The Church was divinely instituted by Christ to continue his work of salvation until he comes in glory to judge all men.

You either believe that or you don't.

The modern world is no longer Christian, but secularist and nihilist.

The old Communist empire has crumbled away, but atheism hasn't gone way. In fact, it's alive and well in most countries of the world.

In the midst of all this, the Pope is still the Vicar of Christ.
He the custodian of the deposit of faith. He has no authority to add to or detract from the deposit of faith.

That faith is The Truth. Christ's truth. It is not a matter of opinion. It is objectively, not subjectively, true. But you can't expect the modern secularist world to believe that.

The Pope could not therefore speak to the modern world on its terms without departing from Christ's truth. And he can't do that.

So, the modern world will either ignore him, (sometimes before he has even spoken,) listen to him uncomprehendingly, or at best read in his words a mixed message.

(Even members of his own flock do this.)

So, yes, the Church, and the Pope as its visible head on earth, will always be a source of division in a world which chooses to separate itself from God, and from Christ's truth.

It's inevitable.

Even within the Church, Catholics, owing to poor catechesis, lukewarm in their religion, etc., hold very differing views on the role of the Church, its place in the world, their place in the world.

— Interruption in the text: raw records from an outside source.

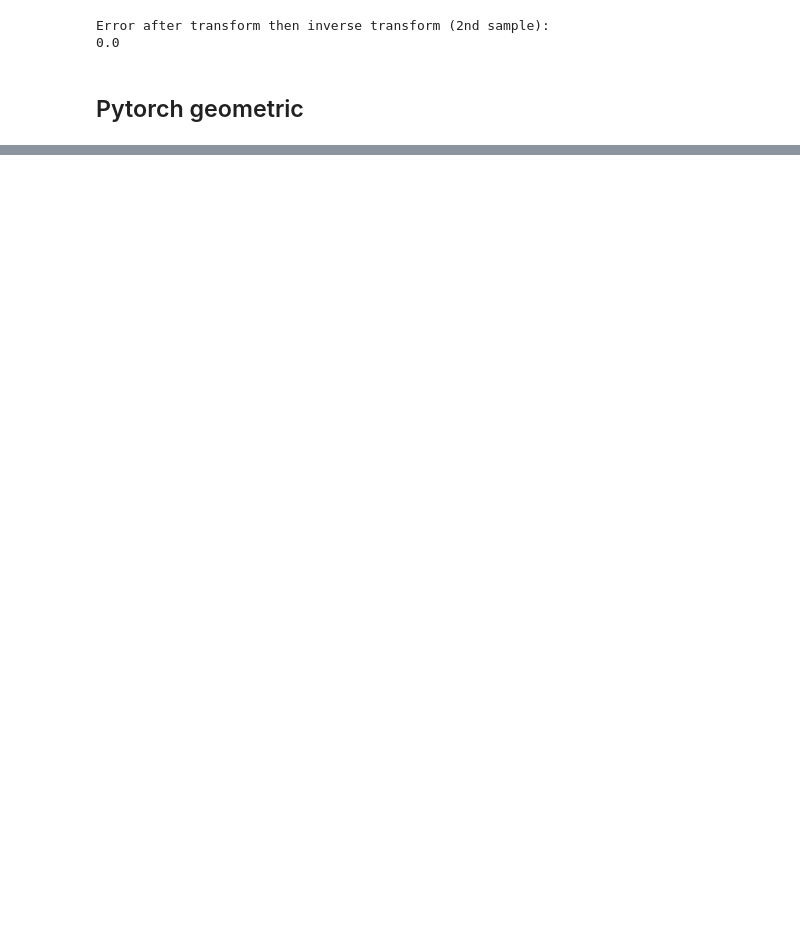
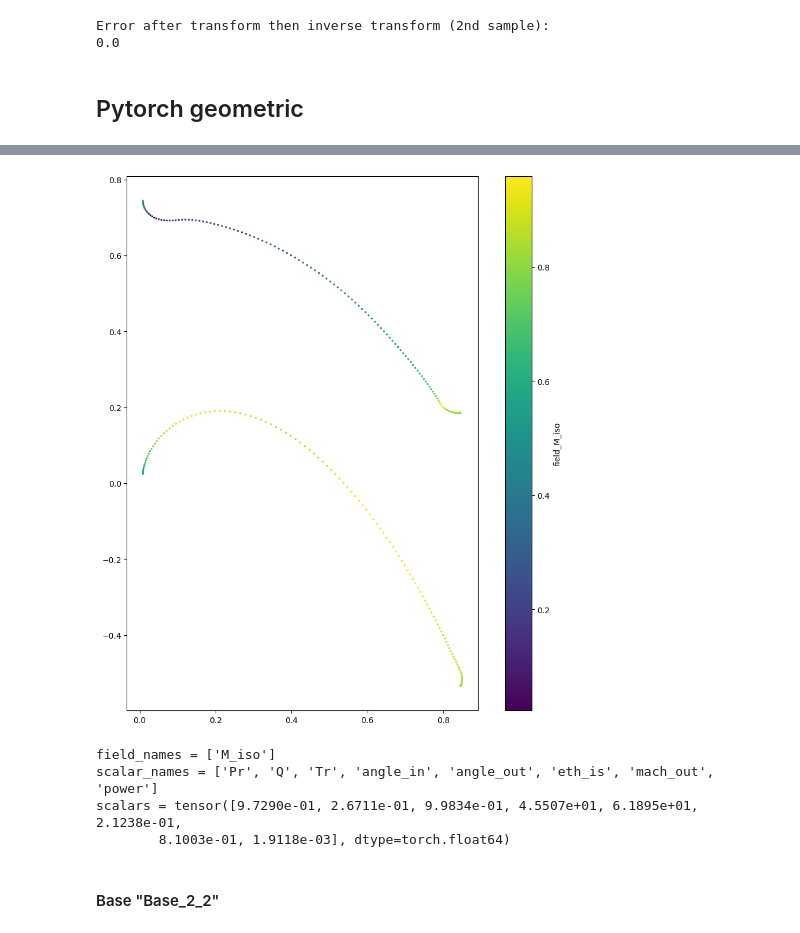
Before and after one commit to PLAID-lib/plaid-bridges, a Jupyter notebook: notebooks/torch.ipynb, the cells around one changed output, grey strips where cells are left out. Cells and saved outputs as stored; diff of their text form; code cells hidden in the pictures; blank space fills up the shorter version.

```diff
--- a/notebooks/torch.ipynb
+++ b/notebooks/torch.ipynb
@@ -120,0 +194,15 @@ torch.Size([10121, 2])
+# %%
+plot_sample_field(pyg_dataset[0], "M_iso")
+# %% [output]
+[figure, added]
+# %%
+print("field_names =", pyg_dataset[0].field_names)
+print("scalar_names =", pyg_dataset[0].scalar_names)
+print("scalars =", pyg_dataset[0].scalars)
+# %% [output]
+field_names = ['M_iso']
+scalar_names = ['Pr', 'Q', 'Tr', 'angle_in', 'angle_out', 'eth_is', 'mach_out', 'power']
+scalars = tensor([9.7290e-01, 2.6711e-01, 9.9834e-01, 4.5507e+01, 6.1895e+01, 2.1238e-01,
+        8.1003e-01, 1.9118e-03], dtype=torch.float64)
+# %% [markdown]
+#### Base "Base_2_2"
```
Also changed, not shown: parts of 19 cells of this notebook, 6 other files.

Any figure of authority will inevitably and unavoidably stoke these divisions.

Yes, Pope Benedict is divisive.
So in his way was John Paul II. So too was Paul VI. And Pius XII. And Pius XI, Pius X, Leo XIII, Pius IX, etc.

You can make out a list of divisive Popes all the way back to St. Peter himself, if you want too.

But you can't ignore the sign of contradiction.

Christ was in the world, and the world was made by him, and the world knew him not.

Well, Christ is still in the world. He is with his Church until the end of time.

But the world does not want to know.

Of course, the Vicar of Christ is divisive.

He always will be.

Joe said...

Well said, as ever, Father.

Mr. DeCleene said...

A beautifully accurate writing, Father. Thank you. I just found your site from Fr. Z's today.

WhiteStoneNameSeeker said...

I was very unimpressed when a Cardinal said that unity was more important than truth. Jesus Himself had warned us that truth would split even families with members of the same family betraying others to death! He never said, so ignore the truthe because it's so divisive and unity is more important-on the contrary He made it clear that truth was worth sacrificing even the regard on family-even life, for.

It is time to assert that truth. Papa Beni is the da man!

Henry said...

The only way not to be divisive is to mutter platitudes so meaningless that nobody could possible disagree with them. What then would come of the Petrine ministry?

Terry Nelson said...

Excellent analysis and very true. God bless the Holy Father.

Anonymous said...

Please can anyone think of any great teacher who was not divisive?

Anonymous said...

Father and the good doctor thank you both very much. Your observations are really great. I would also like to add to the observations some (paraphrased) extracts from a homily that I have just heard at Mass this evening: -

Every pursuit of unity without regard to Truth results in no peace at all. It is a false hope to work for a superficial unity thinking that peace will emerge. There can only be unity and peace when we follow the Truth.


In effect, Pope Benedict XVI has nothing to loose and everything to gain by upholding Truth. It is not a case of sacrificing unity by preaching Truth. There can never be any unity without Truth.